There are a few different challenges that we see parents come up against when it comes to technical educational content for early learners. I hope this guide will help parents navigate some of these challenges.
Given their ubiquity, I want to start of by saying that mobile devices such as smartphones and tablets can easily turn into cognitive 'junk food'.
At Impulse Labs we go through dozens of apps every year to find candidates to add to our curriculum and we have only found two apps that meet our criteria -
In our experience most apps classified as 'educational' offer little or no educational content. Even the two listed above are used sparingly in our classes as we prefer to use more 'hackable' devices to teach with.
Hackable devices offer students more opportunities to experiment. Our device of choice is the Raspberry Pi. It is a $40 computer that runs Linux and even comes with a programmable version of Minecraft.
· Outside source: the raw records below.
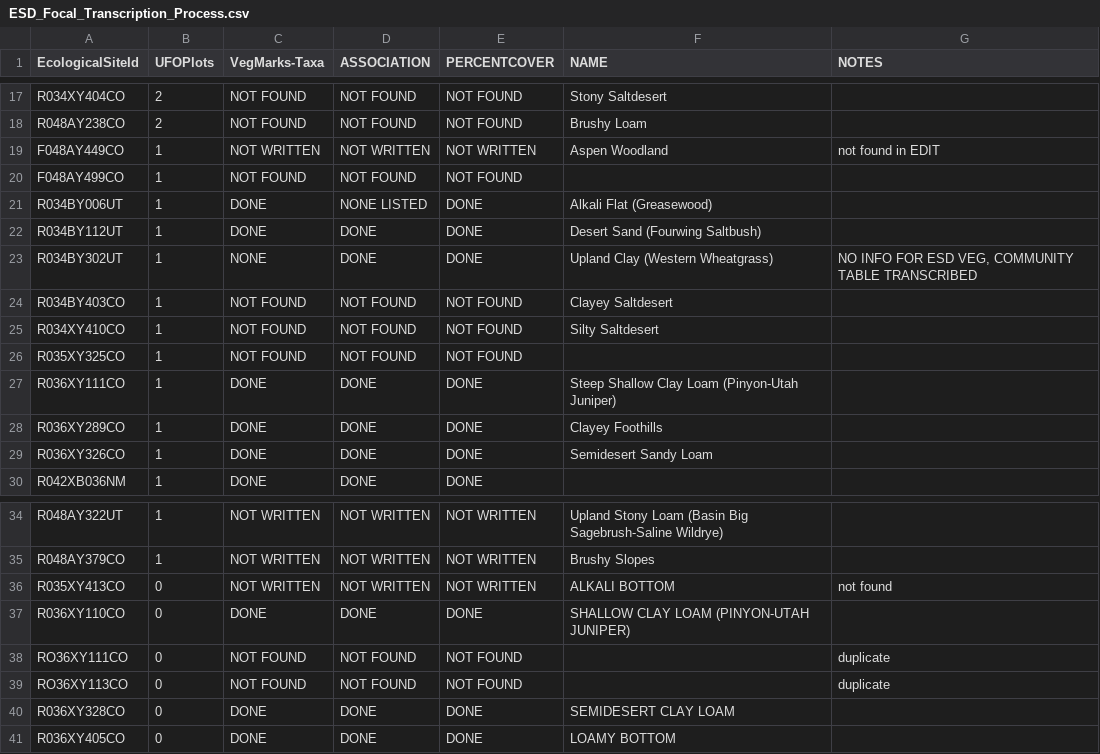
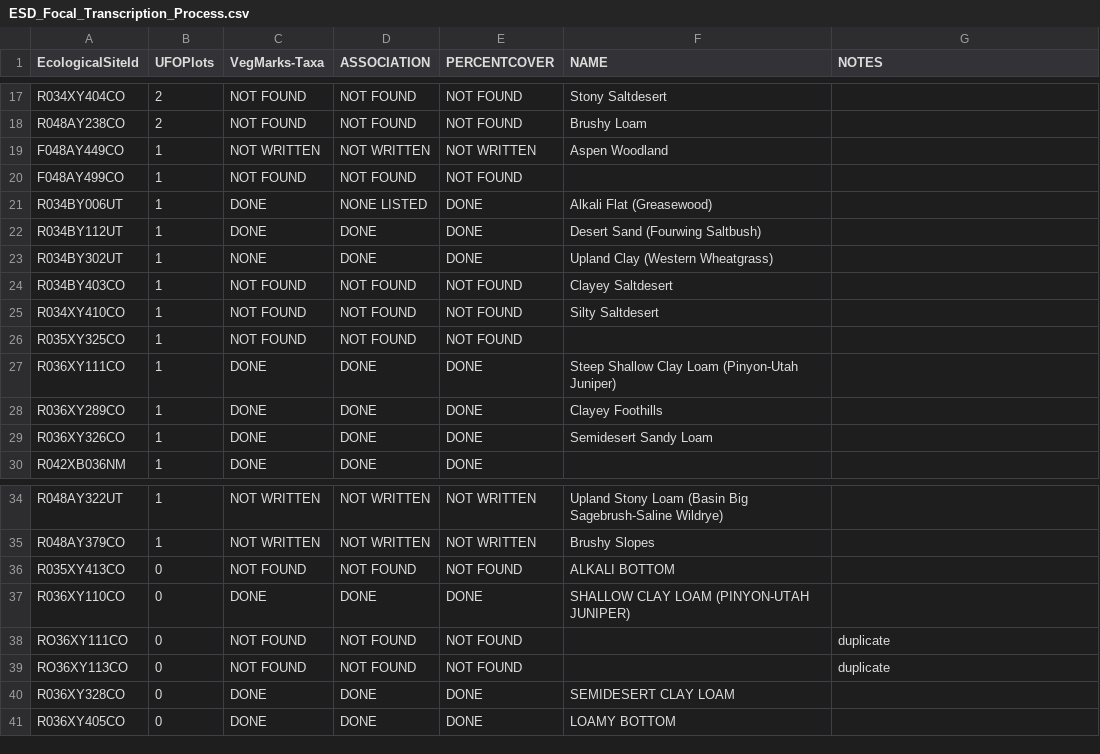
Before and after one commit to sagesteppe/UFO_ESD_completion, a CSV file: data/raw/ESD_Focal_Transcription_Process.csv, drawn as a sheet; only a part is shown, gaps mark what is left out.

```diff
--- a/data/raw/ESD_Focal_Transcription_Process.csv
+++ b/data/raw/ESD_Focal_Transcription_Process.csv
@@ -18,3 +18,3 @@ R034XY404CO,2,NOT FOUND,NOT FOUND,NOT FOUND,Stony Saltdesert ,
 R048AY238CO,2,NOT FOUND,NOT FOUND,NOT FOUND,Brushy Loam,
-F048AY449CO,1,NOT WRITTEN,NOT WRITTEN,NOT WRITTEN,Aspen Woodland ,not found in EDIT
+F048AY449CO,1,NOT WRITTEN,NOT WRITTEN,NOT WRITTEN,Aspen Woodland ,
 F048AY499CO,1,NOT FOUND,NOT FOUND,NOT FOUND,,
@@ -22,3 +22,3 @@ R034BY006UT,1,DONE,NONE LISTED,DONE,Alkali Flat (Greasewood),
 R034BY112UT,1,DONE,DONE,DONE,Desert Sand (Fourwing Saltbush),
-R034BY302UT,1,NONE,DONE,DONE,Upland Clay (Western Wheatgrass),"NO INFO FOR ESD VEG, COMMUNITY TABLE TRANSCRIBED"
+R034BY302UT,1,NONE,DONE,DONE,Upland Clay (Western Wheatgrass),
 R034BY403CO,1,NOT FOUND,NOT FOUND,NOT FOUND,Clayey Saltdesert,
@@ -35,3 +35,3 @@ R048AY322UT,1,NOT WRITTEN,NOT WRITTEN,NOT WRITTEN,Upland Stony Loam (Basin Big S
 R048AY379CO,1,NOT WRITTEN,NOT WRITTEN,NOT WRITTEN,Brushy Slopes ,
-R035XY413CO,0,NOT WRITTEN ,NOT WRITTEN ,NOT WRITTEN ,ALKALI BOTTOM,not found
+R035XY413CO,0,NOT FOUND,NOT FOUND,NOT FOUND,ALKALI BOTTOM,
 R036XY110CO,0,DONE,DONE,DONE,SHALLOW CLAY LOAM (PINYON-UTAH JUNIPER),
```
Also changed, not shown: 2 other files.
We will always recommend a Raspberry Pi over a tablet or a smart phone because you can turn your Raspberry Pi into a tablet with a touch screen, a desktop computer, a laptop, a game console and even a mobile phone!
Any computer with a keyboard and a mouse is better than a smartphone or tablet. The operating system does not really matter - Linux, Windows and MacOS are equally suitable for an elementary school student.
You would also be better off with a ChromeOS device over a tablet or a smart phone, though a Raspberry Pi is preferable to a ChromeOS device.
We prefer devices with a keyboard and mouse because we have found that we spend an inordinate amount of time teaching students typing and mousing skills, which are an inescapable prerequisite to learning how to program.
Here are a few web-based apps that we use to teach keyboarding and mousing skills -
Finally, our pick for kids coding is a big hit with the kids -
However, none of these resources will prove adequate if you are not there alongside your child, helping them learn, not metaphorically, but physically. Educational outcomes dramatically improve when parents participate in screen-time activities alongside their children and help mediate the content.
To help facilitate this process we welcome parents into our classes so you can overcome the digital divide between you and your child.